There is no point in trying to focus on any other topic – we need to talk about the Inflation Reduction Act (IRA). The name’s obvious political hijinks aside, this is an outstanding climate bill, and a decent healthcare bill.
First, it more than pays for itself, with $490B of new spending, more than offset by $764B in savings and new revenue. (Amazingly, Congress passed an important bill that also decreases the deficit.) Second, there is a lot in the bill that does not have to do with climate, (Affordable Care Act subsidies, expansion of the Medicare prescription drug benefit, allowing Medicare to negotiate drug prices, etc.) But for me, and likely those of you reading this, what is important is almost $400B dollars in incentives to transition the economy toward electricity and renewables.
Let’s take a step back, and remember, that last year, the President signed the infrastructure bill into law. That bill designated $50B for climate resilience and weatherization, as more frequent and severe droughts, heat waves, floods and wildfires ravage the country. That is about adaptation, important, but not about reducing the emissions of greenhouse gases. That bill also had $65B for clean energy and grid-related investments, and $7.5B to build a national network of charging stations for electric vehicles.
In addition, the government’s new corporate average fuel economy (CAFÉ) standards will require “an industrywide fleet average” of almost 49 miles per gallon for 2026 models. This has, and will, put a lot of pressure on the car industry to switch to plug in hybrids, and fully electric vehicles.

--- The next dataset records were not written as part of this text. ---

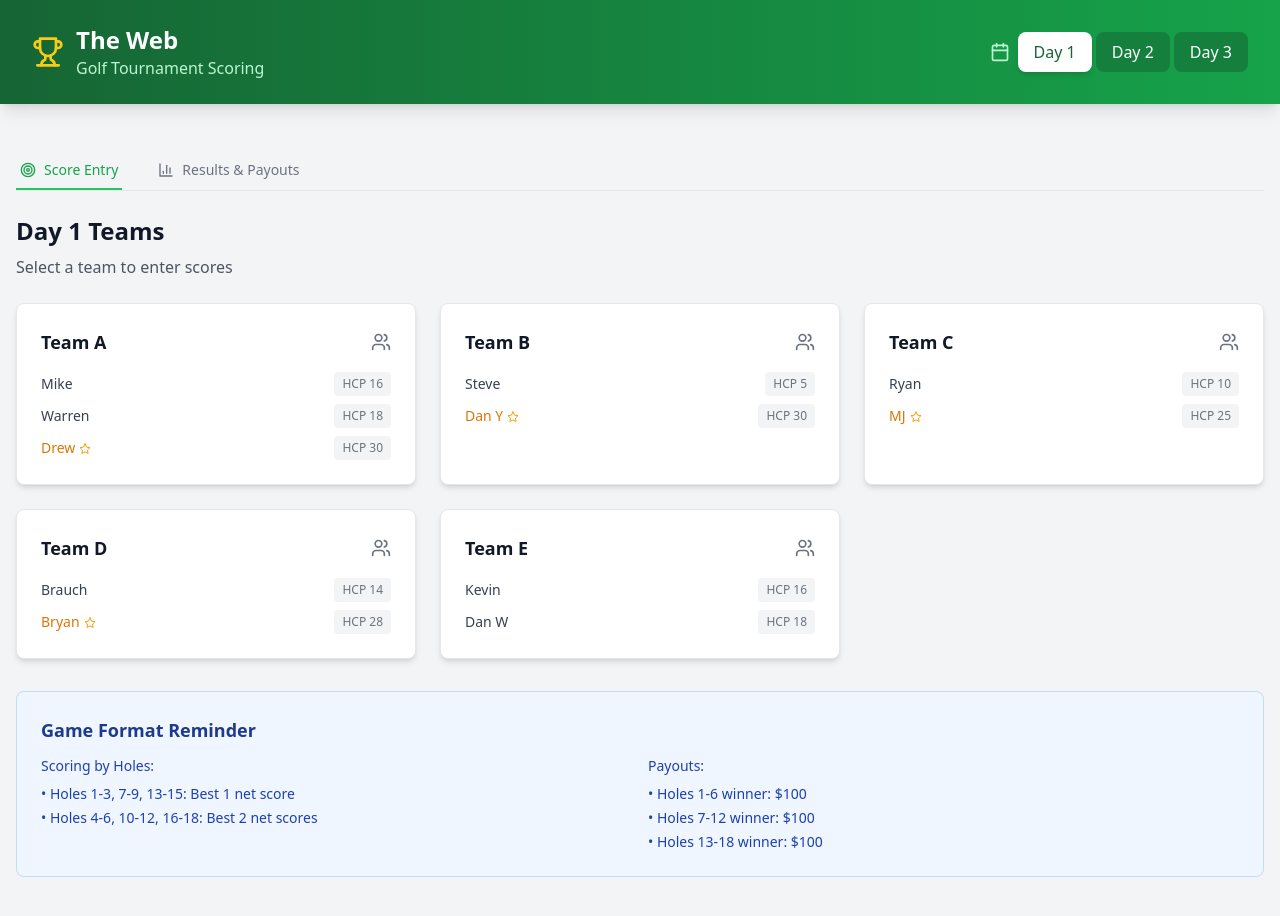
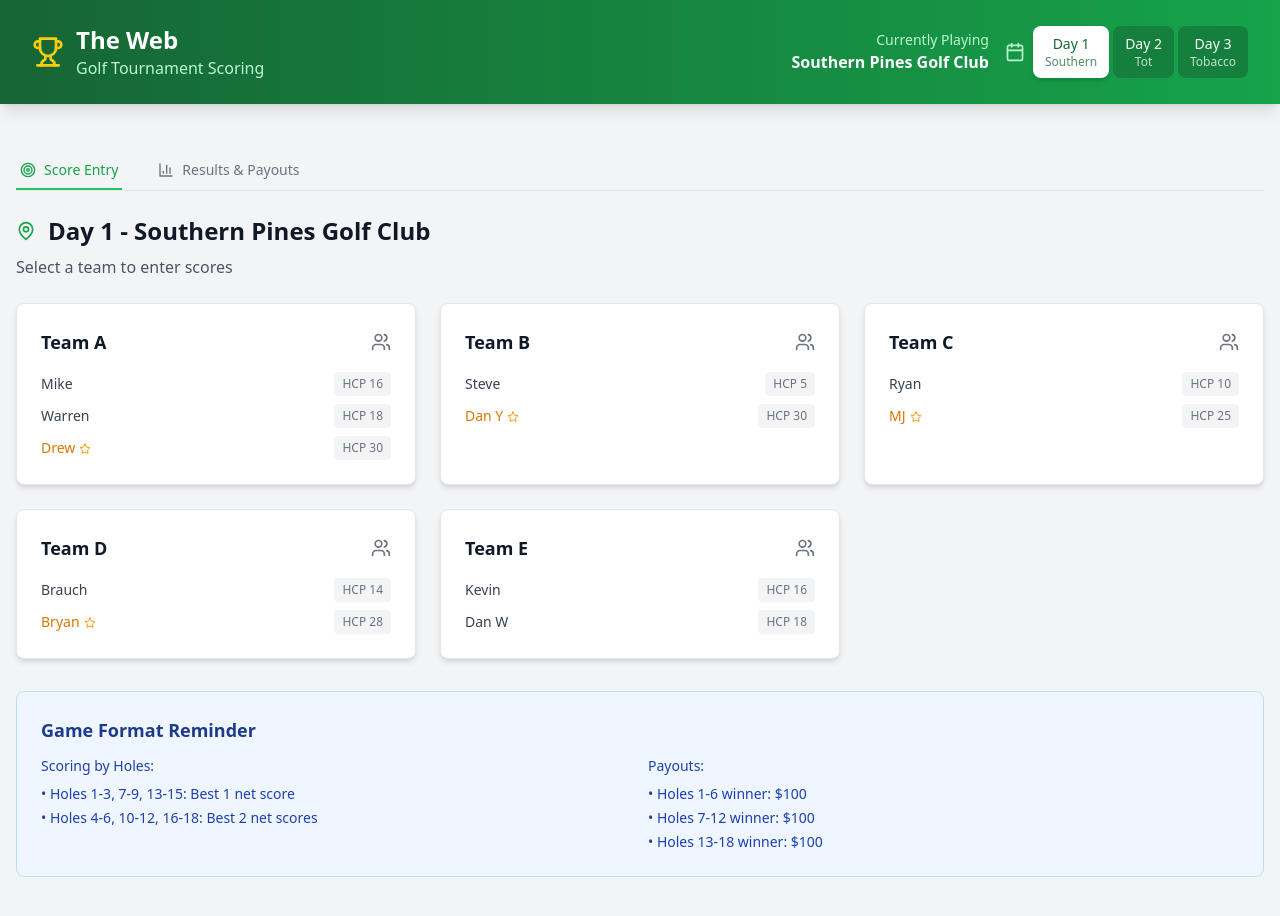
Before and after one commit to wardawger/GolfTrip, a React (Vite) app: page / in a window 1280 px wide. Shown: the top 916 px of the page. Built offline with nearby package versions, Linux system fonts and the light colour scheme.

Commit message:
Add golf course names for each day

```diff
--- a/src/components/Dashboard.tsx
+++ b/src/components/Dashboard.tsx
@@ -3,7 +3,7 @@ import { TeamCard } from './TeamCard';
 import { ScoreEntry } from './ScoreEntry';
 import { ResultsView } from './ResultsView';
 import { Team } from '../types';
-import { BarChart3, Target } from 'lucide-react';
+import { BarChart3, Target, MapPin } from 'lucide-react';
 
 interface DashboardProps {
   currentDay: number;
@@ -12,6 +12,12 @@ interface DashboardProps {
   getAllHoleScores: (day: number) => { [hole: number]: any[] };
   updateHoleScore: (day: number, hole: number, playerId: string, score: any) => void;
 }
+
+const courseNames = {
+  1: 'Southern Pines Golf Club',
+  2: 'Tot Hill Farm Golf Club',
+  3: 'Tobacco Road Golf Club'
+};
 
 export const Dashboard: React.FC<DashboardProps> = ({
   currentDay,
@@ -72,7 +78,12 @@ export const Dashboard: React.FC<DashboardProps> = ({
       {activeTab === 'teams' ? (
         <div>
           <div className="mb-6">
-            <h2 className="text-2xl font-bold text-gray-900 mb-2">Day {currentDay} Teams</h2>
+            <div className="flex items-center space-x-3 mb-2">
+              <MapPin className="h-5 w-5 text-green-600" />
+              <h2 className="text-2xl font-bold text-gray-900">
+                Day {currentDay} - {courseNames[currentDay as keyof typeof courseNames]}
+              </h2>
+            </div>
             <p className="text-gray-600">Select a team to enter scores</p>
           </div>
 
--- a/src/components/Header.tsx
+++ b/src/components/Header.tsx
@@ -5,6 +5,12 @@ interface HeaderProps {
   currentDay: number;
   onDayChange: (day: number) => void;
 }
+
+const courseNames = {
+  1: 'Southern Pines Golf Club',
+  2: 'Tot Hill Farm Golf Club',
+  3: 'Tobacco Road Golf Club'
+};
 
 export const Header: React.FC<HeaderProps> = ({ currentDay, onDayChange }) => {
   return (
@@ -20,6 +26,14 @@ export const Header: React.FC<HeaderProps> = ({ currentDay, onDayChange }) => {
               </div>
             </div>
 
+            <div className="flex items-center space-x-4">
+              <div className="text-right hidden sm:block">
+                <div className="text-sm text-green-200">Currently Playing</div>
+                <div className="font-semibold text-white">
+                  {courseNames[currentDay as keyof typeof courseNames]}
+                </div>
+              </div>
+
               <div className="flex items-center space-x-2">
                 <Calendar className="h-5 w-5 text-green-200" />
                 <div className="flex space-x-1">
@@ -27,15 +41,30 @@ export const Header: React.FC<HeaderProps> = ({ currentDay, onDayChange }) => {
                     <button
                       key={day}
                       onClick={() => onDayChange(day)}
-                    className={`px-4 py-2 rounded-lg font-medium transition-colors ${
+                      className={`px-3 py-2 rounded-lg font-medium transition-colors text-center ${
                         currentDay === day
                           ? 'bg-white text-green-800 shadow-md'
                           : 'bg-green-700 text-white hover:bg-green-600'
                       }`}
+                      title={courseNames[day as keyof typeof courseNames]}
                     >
-                    Day {day}
+                      <div className="text-sm">Day {day}</div>
+                      <div className="text-xs opacity-75 hidden lg:block">
+                        {courseNames[day as keyof typeof courseNames].split(' ')[0]}
+                      </div>
                     </button>
                   ))}
+                </div>
+              </div>
+            </div>
+          </div>
+
+          {/* Mobile course name display */}
+          <div className="mt-3 sm:hidden">
+            <div className="text-center">
+              <div className="text-sm text-green-200">Currently Playing</div>
+              <div className="font-semibold text-white">
+                {courseNames[currentDay as keyof typeof courseNames]}
               </div>
             </div>
           </div>
--- a/src/components/ResultsView.tsx
+++ b/src/components/ResultsView.tsx
@@ -2,13 +2,19 @@ import React from 'react';
 import { Team } from '../types';
 import { segments, payoutSegments } from '../data/course';
 import { calculateTeamSegmentScore, findSegmentWinners } from '../utils/scoring';
-import { Trophy, DollarSign } from 'lucide-react';
+import { Trophy, DollarSign, MapPin } from 'lucide-react';
 
 interface ResultsViewProps {
   day: number;
   teams: Team[];
   getAllHoleScores: (day: number) => { [hole: number]: any[] };
 }
+
+const courseNames = {
+  1: 'Southern Pines Golf Club',
+  2: 'Tot Hill Farm Golf Club',
+  3: 'Tobacco Road Golf Club'
+};
 
 export const ResultsView: React.FC<ResultsViewProps> = ({ day, teams, getAllHoleScores }) => {
   const holeScores = getAllHoleScores(day);
@@ -69,7 +75,13 @@ export const ResultsView: React.FC<ResultsViewProps> = ({ day, teams, getAllHole
       <div className="bg-white rounded-lg shadow-lg p-6">
         <div className="flex items-center space-x-3 mb-6">
           <Trophy className="h-6 w-6 text-yellow-500" />
-          <h2 className="text-2xl font-bold text-gray-900">Day {day} Results</h2>
+          <div>
+            <h2 className="text-2xl font-bold text-gray-900">Day {day} Results</h2>
+            <div className="flex items-center space-x-2 text-gray-600 mt-1">
+              <MapPin className="h-4 w-4" />
+              <span className="text-sm">{courseNames[day as keyof typeof courseNames]}</span>
+            </div>
+          </div>
         </div>
 
         <div className="grid gap-6">
--- a/src/components/ScoreEntry.tsx
+++ b/src/components/ScoreEntry.tsx
@@ -2,7 +2,7 @@ import React, { useState, useEffect } from 'react';
 import { Team, Player, HoleScore } from '../types';
 import { courseDataByDay } from '../data/course';
 import { calculatePlayerNetScore, calculateAsteriskBonusStrokes } from '../utils/scoring';
-import { ArrowLeft, Save, Star } from 'lucide-react';
+import { ArrowLeft, Save, Star, MapPin } from 'lucide-react';
 
 interface ScoreEntryProps {
   team: Team;
@@ -11,6 +11,12 @@ interface ScoreEntryProps {
   getHoleScores: (day: number, hole: number) => HoleScore[];
   updateHoleScore: (day: number, hole: number, playerId: string, score: Partial<HoleScore>) => void;
 }
+
+const courseNames = {
+  1: 'Southern Pines Golf Club',
+  2: 'Tot Hill Farm Golf Club',
+  3: 'Tobacco Road Golf Club'
+};
 
 export const ScoreEntry: React.FC<ScoreEntryProps> = ({
   team,
@@ -113,7 +119,10 @@ export const ScoreEntry: React.FC<ScoreEntryProps> = ({
             </button>
             <div className="text-center">
               <h2 className="text-xl font-bold text-gray-900">{team.name}</h2>
-              <p className="text-gray-600">Day {day} Scoring</p>
+              <div className="flex items-center justify-center space-x-2 text-gray-600">
+                <MapPin className="h-4 w-4" />
+                <span>Day {day} - {courseNames[day as keyof typeof courseNames]}</span>
+              </div>
             </div>
             <SaveButton />
           </div>
```
Lines whose indentation alone changed are shown as unchanged.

That is all before the IRA.
I can’t cover the whole bill here – but it includes:
- $30B in production tax credits for solar panels, wind turbines, batteries and critical minerals processing
- $10B in tax credits to build clean technology manufacturing facilities
- $500 million to be used through the Defense Production Act for heat pumps and critical minerals processing.
- A means-tested $7,500 tax credit to make new electric vehicles more affordable, and a $4,000 tax credit for used electric vehicles
- A methane fee that drive companies to eliminate methane leaks during production and transportation, which will start in 2025.
- $60B to address the disproportionate burden of pollution on low-income communities and communities of color
- $27B for a “green bank” aimed at delivering financial support to clean energy projects
- $20B for programs that can cut emissions in the agriculture sector
From the consumers perspective – think about this for your own home:
The High-Efficiency Electric Home Rebate Program will offer up to $8000 to install heat pumps that both cool and heat your home. If your current water heater runs on gas, you can get a $1750 rebate on an air source heat pump water heater. Need new wiring to support all of this? There is another $2500 dollars available for that, and $1600 available for insulating your home. Want to go fully electric – and make the air in your home so much cleaner and healthier – then take that last step and ditch your gas stove, and replace it with an induction stove, and get $840 in credits. Add solar panels and you get a 30% tax credit, and the same for back up batteries.
And remember – the $7500 dollar rebate you can get for buying a new car. Replace two cars and electrify your home – and you might be able to get more than $30,000 dollars in rebates from the government.
So yes – this bill is big, and the work of the whole last year is incredible.
But it is not enough. Most analysts say the bill will only get us a little over 40% reduction in emissions by 2030. We need to get to 50% to have a chance at keep the planet under a 15% increase in warming by 2050.
Health systems need to act on three things:
- Inform your employees, partners, patients, and entire community about the benefits of the bill, and help get these dollars into your community. People will have lower energy costs, those costs will be consistent (electric prices do not swing wildly like oil and gas prices do), the environment will be healthier, and you will lower morbidity and mortality caused by breathing in fossil fuel particulates.
- Take advantage of these credits yourself. We strongly recommend eliminating scope 2 emissions by engaging with a utility to build out wind and solar for your health system through a “power purchase agreement.” Those rebates will go to the builder – but that means that your costs will be lower, and your hedge on electric costs will be even better.
- Don’t let the bill allow you to become apathetic. It is a great bill – but it does not solve the problem. The government has gone a long way (admittedly further than I expected), but this still needs to be solved in your community. People need to take up the gauntlet and do the work to get these credits. And we still need to work on eliminating a lot more greenhouse gases.
Let’s celebrate – and then get to work!
RELATED NET ZERO CONTENT YOU MAY BE INTERESTED IN
Have you tried to buy an American made TV? Very tough to do – in fact, impossible. There are things that we simply no longer manufacture in the US because of the high cost of manufacturing here, and the very low cost of container shipping. We do still manufacture solar panels here, but not many,
It has been quite a week. Southeast Asia – including India, Pakistan, and Bangladesh – is having such extreme heat that it is decreasing crop yields by up to 15%. India ended its wheat exports for fear that it will not have enough to feed its own people. And of course – the heat itself
Getting your health system to net zero emissions will be no easy task. 60-80% of a health system’s emissions come from the supply chain. Clearly systems will need to set new emissions reductions criteria for suppliers and GPOs. For the other 20-40 of a health system’s emissions – which are those emissions that your health